Eight years removed from his lone managerial stint, Lloyd McClendon is getting a second chance.
The Seattle Mariners hired McClendon as their manager Tuesday.
"I am extremely excited about the opportunity to manage the Seattle Mariners," McClendon said in a statement. "Seattle has a tremendous group of talented players and the fans and city should be excited about the club's future. I'm looking for this group to take a big step forward."
McClendon, 54, managed the Pittsburgh Pirates from 2001 through most of the 2005 season, compiling a 336-446 record. His clubs never finished higher than fourth place in the National League Central.
The past seven years, McClendon served as the Detroit Tigers' hitting coach. He was Detroit's bullpen coach in 2006.
"Lloyd is a bright and articulate guy," Mariners general manager Jack Zduriencik said in a statement. "He has major league managerial experience and he has served in a vital capacity in Detroit under one of the game's best managers. He is a tireless worker and is very respected by the players with whom he has worked. We look forward to Lloyd embracing our players as we move the Mariners forward."

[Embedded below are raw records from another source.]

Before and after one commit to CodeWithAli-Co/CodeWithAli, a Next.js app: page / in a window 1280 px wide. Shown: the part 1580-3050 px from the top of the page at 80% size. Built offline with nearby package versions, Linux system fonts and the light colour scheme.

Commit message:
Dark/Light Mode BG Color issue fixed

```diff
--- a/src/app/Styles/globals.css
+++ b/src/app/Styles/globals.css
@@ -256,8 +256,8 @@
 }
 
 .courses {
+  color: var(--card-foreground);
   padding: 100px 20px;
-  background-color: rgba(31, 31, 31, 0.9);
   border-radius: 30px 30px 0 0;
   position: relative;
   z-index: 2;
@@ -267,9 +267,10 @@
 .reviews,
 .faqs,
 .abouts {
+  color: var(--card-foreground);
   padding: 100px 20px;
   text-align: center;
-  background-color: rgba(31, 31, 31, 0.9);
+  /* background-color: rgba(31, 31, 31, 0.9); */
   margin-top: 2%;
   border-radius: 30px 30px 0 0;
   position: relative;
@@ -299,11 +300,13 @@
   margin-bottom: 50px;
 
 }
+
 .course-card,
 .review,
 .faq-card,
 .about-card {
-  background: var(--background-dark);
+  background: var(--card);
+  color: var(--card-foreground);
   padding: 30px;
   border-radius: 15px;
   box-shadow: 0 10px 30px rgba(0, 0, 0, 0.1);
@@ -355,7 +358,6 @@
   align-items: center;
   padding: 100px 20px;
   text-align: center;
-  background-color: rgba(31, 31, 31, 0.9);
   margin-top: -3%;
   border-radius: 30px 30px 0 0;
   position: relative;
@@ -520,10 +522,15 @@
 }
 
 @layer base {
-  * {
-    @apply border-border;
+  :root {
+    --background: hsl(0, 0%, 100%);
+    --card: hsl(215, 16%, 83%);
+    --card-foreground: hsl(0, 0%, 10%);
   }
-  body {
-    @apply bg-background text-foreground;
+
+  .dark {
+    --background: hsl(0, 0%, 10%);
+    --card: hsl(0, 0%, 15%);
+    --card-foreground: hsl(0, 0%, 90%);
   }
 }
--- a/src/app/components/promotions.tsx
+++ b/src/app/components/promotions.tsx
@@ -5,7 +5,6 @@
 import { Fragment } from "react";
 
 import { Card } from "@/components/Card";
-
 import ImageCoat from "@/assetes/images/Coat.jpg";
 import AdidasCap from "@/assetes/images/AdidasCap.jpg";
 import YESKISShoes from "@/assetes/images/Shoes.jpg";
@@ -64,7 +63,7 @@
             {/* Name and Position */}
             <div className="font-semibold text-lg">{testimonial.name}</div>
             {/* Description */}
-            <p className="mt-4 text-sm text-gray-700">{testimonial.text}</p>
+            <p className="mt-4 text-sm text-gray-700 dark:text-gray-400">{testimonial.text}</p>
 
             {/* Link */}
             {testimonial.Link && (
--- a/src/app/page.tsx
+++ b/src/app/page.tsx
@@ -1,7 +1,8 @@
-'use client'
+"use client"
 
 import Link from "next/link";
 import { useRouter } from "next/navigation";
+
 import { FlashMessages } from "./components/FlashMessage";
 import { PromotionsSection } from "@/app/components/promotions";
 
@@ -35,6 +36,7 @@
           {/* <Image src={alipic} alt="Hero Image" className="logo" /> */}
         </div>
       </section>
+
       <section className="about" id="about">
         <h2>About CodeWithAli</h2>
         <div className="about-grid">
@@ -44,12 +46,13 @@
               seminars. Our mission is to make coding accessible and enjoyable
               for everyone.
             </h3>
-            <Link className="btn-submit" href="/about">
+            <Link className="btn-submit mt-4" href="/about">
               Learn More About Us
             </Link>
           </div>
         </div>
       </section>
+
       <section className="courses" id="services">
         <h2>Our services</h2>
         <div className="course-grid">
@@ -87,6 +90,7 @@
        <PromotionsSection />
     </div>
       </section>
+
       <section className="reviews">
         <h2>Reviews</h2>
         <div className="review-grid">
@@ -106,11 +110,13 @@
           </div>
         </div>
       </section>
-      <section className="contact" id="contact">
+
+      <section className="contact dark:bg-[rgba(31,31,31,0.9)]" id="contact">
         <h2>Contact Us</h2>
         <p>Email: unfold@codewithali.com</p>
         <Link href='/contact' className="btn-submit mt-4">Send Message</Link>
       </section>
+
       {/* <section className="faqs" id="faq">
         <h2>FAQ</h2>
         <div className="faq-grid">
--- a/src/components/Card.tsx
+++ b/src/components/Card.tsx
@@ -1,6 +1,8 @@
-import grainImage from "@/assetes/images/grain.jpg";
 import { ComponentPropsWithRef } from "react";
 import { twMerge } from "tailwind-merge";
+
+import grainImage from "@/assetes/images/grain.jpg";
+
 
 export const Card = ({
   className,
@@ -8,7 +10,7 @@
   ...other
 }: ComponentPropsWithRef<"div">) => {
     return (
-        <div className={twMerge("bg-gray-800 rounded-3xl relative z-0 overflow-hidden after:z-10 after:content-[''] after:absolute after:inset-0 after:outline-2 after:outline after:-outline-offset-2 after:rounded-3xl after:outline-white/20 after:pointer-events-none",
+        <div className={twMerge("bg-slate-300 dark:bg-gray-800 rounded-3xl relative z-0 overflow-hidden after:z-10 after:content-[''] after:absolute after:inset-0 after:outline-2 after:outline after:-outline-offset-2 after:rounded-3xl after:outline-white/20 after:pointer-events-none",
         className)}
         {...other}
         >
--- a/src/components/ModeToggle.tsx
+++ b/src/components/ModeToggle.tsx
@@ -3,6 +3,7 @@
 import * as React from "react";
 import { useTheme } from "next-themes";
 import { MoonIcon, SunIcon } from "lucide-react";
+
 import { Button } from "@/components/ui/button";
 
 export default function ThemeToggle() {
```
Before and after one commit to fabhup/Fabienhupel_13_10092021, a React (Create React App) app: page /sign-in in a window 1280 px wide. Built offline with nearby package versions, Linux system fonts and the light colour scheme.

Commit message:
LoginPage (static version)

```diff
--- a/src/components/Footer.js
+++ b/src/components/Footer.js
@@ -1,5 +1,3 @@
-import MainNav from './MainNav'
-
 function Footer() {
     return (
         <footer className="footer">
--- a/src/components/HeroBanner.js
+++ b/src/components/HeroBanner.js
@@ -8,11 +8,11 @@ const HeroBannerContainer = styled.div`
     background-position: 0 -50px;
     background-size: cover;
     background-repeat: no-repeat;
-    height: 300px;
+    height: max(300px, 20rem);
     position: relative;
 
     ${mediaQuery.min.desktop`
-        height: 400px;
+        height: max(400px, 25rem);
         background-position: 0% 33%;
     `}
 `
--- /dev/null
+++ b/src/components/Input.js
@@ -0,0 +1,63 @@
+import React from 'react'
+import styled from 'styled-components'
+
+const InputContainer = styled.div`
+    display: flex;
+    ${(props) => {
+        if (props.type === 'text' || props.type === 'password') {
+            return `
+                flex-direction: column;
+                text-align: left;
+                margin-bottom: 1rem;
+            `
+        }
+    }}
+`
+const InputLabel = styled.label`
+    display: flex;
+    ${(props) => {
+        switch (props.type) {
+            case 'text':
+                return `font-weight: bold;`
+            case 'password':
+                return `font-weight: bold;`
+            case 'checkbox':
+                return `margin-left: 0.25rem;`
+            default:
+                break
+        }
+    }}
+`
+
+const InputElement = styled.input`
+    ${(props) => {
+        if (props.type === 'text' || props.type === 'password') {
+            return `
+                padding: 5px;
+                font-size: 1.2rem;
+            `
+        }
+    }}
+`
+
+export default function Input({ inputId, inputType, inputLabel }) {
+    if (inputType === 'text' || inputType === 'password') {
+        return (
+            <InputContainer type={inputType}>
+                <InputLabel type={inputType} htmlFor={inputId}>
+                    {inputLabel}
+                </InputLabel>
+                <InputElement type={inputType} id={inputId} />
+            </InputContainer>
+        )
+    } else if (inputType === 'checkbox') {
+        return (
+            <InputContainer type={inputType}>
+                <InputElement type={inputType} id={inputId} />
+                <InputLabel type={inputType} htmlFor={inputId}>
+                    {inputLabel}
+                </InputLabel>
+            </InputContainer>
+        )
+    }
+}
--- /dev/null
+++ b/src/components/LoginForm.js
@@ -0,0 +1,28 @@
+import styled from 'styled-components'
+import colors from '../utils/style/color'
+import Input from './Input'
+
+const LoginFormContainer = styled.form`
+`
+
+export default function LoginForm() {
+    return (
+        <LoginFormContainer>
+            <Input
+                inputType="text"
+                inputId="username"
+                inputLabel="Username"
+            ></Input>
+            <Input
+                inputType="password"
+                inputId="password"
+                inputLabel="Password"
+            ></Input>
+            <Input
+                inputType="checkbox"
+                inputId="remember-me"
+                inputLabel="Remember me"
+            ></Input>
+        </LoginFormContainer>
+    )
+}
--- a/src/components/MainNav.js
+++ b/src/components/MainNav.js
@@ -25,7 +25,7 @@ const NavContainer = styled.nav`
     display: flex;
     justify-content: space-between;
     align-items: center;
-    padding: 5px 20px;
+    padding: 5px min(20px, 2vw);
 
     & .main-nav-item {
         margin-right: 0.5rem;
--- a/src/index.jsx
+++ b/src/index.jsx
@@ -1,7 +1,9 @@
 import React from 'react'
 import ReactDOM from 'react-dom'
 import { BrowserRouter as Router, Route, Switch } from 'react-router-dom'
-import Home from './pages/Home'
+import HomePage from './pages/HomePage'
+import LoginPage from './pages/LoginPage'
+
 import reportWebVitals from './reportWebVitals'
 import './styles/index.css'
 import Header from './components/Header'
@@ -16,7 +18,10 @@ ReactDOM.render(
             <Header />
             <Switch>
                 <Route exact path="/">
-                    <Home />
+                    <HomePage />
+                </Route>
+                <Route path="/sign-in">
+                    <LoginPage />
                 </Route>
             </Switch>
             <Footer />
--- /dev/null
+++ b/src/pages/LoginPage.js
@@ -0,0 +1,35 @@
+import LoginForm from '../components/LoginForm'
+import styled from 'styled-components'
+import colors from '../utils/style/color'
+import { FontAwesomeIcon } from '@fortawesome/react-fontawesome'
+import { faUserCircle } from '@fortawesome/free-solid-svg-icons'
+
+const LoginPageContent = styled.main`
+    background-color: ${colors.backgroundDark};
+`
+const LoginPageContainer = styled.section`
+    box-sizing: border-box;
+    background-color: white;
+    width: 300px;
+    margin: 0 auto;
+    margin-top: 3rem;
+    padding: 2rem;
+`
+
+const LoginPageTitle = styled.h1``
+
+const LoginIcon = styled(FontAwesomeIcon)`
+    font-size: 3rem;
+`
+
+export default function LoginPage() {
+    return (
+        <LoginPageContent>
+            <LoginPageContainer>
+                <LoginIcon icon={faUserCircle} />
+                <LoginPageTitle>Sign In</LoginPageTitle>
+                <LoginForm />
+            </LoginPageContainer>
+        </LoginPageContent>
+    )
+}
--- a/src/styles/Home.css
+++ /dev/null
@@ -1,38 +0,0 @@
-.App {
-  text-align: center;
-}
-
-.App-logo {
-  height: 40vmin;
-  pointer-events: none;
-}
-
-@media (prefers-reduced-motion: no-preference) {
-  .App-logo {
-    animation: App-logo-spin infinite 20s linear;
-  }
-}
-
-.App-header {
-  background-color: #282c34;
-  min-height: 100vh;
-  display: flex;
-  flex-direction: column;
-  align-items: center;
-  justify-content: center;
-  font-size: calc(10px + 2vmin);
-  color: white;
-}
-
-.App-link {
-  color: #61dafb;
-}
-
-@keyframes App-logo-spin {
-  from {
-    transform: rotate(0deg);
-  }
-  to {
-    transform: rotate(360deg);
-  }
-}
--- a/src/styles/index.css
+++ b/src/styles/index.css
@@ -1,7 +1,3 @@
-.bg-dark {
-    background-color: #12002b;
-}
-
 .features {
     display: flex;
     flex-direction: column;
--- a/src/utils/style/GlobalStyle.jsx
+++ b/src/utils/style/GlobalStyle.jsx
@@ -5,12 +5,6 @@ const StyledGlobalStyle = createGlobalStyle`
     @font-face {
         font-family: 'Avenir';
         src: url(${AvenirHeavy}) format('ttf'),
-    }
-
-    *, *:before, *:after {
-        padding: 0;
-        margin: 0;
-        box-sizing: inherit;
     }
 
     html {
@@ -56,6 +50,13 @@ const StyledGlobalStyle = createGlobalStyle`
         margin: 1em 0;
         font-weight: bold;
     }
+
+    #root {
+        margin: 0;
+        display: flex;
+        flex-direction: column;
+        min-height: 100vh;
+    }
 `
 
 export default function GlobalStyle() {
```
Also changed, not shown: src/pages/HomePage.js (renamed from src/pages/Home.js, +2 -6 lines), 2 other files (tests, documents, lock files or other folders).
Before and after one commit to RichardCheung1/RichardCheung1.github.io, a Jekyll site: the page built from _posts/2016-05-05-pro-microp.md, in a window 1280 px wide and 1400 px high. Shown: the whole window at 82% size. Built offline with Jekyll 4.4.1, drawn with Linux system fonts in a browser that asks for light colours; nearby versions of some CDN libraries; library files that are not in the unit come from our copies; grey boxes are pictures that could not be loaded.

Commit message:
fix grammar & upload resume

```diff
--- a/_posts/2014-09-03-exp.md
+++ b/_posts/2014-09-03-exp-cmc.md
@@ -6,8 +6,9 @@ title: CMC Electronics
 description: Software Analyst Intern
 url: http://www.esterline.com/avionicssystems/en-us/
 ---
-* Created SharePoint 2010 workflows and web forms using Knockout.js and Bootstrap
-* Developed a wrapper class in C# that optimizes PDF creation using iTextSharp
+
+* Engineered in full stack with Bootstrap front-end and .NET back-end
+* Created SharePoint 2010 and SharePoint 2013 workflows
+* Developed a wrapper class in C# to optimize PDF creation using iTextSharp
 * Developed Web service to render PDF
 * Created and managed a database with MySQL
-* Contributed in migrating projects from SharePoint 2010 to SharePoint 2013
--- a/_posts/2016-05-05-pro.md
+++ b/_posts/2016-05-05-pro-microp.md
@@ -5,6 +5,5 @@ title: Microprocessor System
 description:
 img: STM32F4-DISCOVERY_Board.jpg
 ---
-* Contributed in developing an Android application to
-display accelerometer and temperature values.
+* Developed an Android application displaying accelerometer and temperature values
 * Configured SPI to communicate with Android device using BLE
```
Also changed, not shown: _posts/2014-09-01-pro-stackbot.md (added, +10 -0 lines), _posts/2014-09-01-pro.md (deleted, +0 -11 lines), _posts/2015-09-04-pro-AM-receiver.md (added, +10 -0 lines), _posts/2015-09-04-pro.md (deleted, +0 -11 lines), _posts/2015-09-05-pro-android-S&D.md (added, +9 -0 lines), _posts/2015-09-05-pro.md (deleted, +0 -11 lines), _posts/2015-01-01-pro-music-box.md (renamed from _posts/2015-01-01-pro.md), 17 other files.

McClendon takes over for Eric Wedge, who parted ways with the Mariners following a 70-89 season. Wedge missed a portion of the 2013 season after sustaining a mild stroke. He guided Seattle for three years, posting losing records each season and a 213-273 record overall.
Jim Leyland, McClendon's longtime boss in Detroit, retired as the Tigers' manager following the American League Championship Series. McClendon interviewed for the job, but Detroit ultimately hired Brad Ausmus, who has no major league managerial experience.
McClendon played eight seasons in the big leagues, for the Cincinnati Reds, Chicago Cubs and Pirates, mostly as an outfielder. He batted .244 with a .325 on-base percentage, a .381 slugging percentage, 35 homers and 154 RBIs in 570 games.
Others who were up for the Mariners' managerial job included Oakland A's bench coach Chip Hale, San Francisco Giants bench coach Ron Wotus, San Diego Padres bench coach Rick Renteria, Los Angeles Dodgers third base coach Tim Wallach and former Mariners catcher Dave Valle, according to media reports.
The Chicago Cubs have baseball's last remaining managerial opening.